Read through the listing below and copy each line in which the word "repository" occurs.

+ + +

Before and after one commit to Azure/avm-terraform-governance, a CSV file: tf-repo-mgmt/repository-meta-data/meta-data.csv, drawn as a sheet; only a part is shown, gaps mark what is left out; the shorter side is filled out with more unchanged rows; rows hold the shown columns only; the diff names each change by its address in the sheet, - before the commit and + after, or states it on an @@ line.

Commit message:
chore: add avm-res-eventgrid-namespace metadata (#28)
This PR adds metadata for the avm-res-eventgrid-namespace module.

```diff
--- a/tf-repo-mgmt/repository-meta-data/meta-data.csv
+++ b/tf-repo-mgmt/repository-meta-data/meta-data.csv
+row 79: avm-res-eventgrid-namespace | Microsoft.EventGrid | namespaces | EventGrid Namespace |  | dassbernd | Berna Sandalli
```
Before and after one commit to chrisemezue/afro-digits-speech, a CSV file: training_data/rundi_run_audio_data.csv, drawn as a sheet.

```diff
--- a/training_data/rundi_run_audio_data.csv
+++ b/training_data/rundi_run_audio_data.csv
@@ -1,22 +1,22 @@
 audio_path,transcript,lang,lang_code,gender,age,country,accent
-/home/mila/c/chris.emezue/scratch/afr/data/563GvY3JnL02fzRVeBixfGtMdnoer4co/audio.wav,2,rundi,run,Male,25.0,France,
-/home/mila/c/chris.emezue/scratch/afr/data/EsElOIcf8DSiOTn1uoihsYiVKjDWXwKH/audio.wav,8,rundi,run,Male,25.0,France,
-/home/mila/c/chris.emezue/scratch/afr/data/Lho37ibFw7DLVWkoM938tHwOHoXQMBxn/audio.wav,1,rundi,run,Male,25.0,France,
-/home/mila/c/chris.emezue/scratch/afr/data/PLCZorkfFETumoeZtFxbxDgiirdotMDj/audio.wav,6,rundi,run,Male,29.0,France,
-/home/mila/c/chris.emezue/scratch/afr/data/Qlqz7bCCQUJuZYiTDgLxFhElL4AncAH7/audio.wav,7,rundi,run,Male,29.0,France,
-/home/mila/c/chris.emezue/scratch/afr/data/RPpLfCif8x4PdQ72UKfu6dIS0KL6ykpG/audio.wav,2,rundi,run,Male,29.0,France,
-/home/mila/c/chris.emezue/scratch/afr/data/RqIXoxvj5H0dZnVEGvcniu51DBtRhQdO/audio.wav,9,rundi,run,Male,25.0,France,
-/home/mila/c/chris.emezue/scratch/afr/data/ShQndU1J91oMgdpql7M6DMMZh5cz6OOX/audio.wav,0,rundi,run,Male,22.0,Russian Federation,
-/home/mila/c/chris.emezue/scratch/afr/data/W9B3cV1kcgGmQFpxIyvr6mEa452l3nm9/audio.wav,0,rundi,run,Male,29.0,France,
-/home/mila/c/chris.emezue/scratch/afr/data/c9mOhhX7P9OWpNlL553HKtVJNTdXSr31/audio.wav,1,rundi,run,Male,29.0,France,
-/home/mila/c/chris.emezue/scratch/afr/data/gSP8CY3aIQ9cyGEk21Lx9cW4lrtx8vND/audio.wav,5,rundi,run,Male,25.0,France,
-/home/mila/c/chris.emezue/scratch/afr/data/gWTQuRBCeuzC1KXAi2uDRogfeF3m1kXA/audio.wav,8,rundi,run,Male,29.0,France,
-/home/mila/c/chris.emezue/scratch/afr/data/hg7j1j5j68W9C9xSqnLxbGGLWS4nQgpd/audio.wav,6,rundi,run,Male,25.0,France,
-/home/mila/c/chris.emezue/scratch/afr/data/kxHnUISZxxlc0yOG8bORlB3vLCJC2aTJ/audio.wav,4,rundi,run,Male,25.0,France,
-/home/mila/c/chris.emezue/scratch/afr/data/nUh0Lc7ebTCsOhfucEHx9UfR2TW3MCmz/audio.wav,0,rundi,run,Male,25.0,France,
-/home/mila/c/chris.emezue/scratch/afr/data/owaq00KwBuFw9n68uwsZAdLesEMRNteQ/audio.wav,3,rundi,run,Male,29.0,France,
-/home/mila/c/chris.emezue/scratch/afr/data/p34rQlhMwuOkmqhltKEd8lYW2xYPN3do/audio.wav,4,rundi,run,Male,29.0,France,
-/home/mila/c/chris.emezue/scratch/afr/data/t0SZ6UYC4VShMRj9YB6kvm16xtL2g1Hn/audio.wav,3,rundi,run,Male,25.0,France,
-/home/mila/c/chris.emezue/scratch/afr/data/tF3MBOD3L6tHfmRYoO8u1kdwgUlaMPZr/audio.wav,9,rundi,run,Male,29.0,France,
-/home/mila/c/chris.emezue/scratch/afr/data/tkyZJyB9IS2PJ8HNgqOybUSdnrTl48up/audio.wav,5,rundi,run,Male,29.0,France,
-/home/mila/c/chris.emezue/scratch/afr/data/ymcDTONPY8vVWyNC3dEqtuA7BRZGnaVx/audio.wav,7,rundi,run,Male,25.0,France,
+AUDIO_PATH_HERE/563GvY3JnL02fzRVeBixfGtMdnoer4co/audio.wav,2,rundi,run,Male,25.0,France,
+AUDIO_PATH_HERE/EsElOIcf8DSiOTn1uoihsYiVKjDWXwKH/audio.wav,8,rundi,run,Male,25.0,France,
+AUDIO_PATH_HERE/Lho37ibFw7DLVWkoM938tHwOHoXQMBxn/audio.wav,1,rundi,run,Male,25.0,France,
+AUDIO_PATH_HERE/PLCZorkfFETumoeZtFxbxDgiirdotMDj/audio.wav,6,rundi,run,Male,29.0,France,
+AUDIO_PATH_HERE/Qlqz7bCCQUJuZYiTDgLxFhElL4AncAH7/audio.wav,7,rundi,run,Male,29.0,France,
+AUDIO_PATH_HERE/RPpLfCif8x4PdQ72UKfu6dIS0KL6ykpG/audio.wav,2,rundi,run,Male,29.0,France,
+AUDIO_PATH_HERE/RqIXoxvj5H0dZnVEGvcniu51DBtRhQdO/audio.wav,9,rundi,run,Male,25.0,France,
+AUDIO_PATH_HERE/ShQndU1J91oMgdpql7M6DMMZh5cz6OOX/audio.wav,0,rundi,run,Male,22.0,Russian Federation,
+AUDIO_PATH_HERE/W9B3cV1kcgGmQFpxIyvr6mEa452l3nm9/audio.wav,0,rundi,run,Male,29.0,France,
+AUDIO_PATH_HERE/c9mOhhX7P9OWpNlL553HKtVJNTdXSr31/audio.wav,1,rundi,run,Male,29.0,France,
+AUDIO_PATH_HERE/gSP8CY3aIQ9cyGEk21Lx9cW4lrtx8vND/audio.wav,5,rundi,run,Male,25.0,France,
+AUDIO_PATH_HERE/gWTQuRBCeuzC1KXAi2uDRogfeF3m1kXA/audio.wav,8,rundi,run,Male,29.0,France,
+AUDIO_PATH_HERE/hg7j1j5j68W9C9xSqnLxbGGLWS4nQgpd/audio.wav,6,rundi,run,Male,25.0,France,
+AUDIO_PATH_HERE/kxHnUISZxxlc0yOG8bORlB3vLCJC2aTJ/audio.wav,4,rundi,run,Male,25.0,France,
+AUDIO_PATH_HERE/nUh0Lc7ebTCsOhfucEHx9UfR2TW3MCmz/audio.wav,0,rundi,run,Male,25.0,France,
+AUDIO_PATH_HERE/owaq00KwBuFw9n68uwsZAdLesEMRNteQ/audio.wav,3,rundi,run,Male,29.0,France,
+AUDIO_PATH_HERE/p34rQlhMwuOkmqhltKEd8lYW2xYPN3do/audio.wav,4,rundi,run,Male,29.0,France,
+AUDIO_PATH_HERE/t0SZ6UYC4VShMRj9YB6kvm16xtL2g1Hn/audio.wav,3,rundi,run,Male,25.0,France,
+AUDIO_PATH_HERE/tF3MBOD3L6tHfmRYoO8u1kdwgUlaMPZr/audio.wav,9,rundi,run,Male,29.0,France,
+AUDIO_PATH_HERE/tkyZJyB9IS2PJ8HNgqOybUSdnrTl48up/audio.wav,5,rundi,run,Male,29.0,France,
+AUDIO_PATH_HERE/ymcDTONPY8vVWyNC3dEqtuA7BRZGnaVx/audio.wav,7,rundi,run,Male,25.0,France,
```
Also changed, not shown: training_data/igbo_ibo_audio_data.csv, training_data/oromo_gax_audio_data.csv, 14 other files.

+ + +

RESULT BELOW:
Before and after one commit to Azure/avm-terraform-governance, a CSV file: tf-repo-mgmt/repository-meta-data/meta-data.csv, drawn as a sheet; only a part is shown, gaps mark what is left out; the shorter side is filled out with more unchanged rows; rows hold the shown columns only; the diff names each change by its address in the sheet, - before the commit and + after, or states it on an @@ line.
--- a/tf-repo-mgmt/repository-meta-data/meta-data.csv
+++ b/tf-repo-mgmt/repository-meta-data/meta-data.csv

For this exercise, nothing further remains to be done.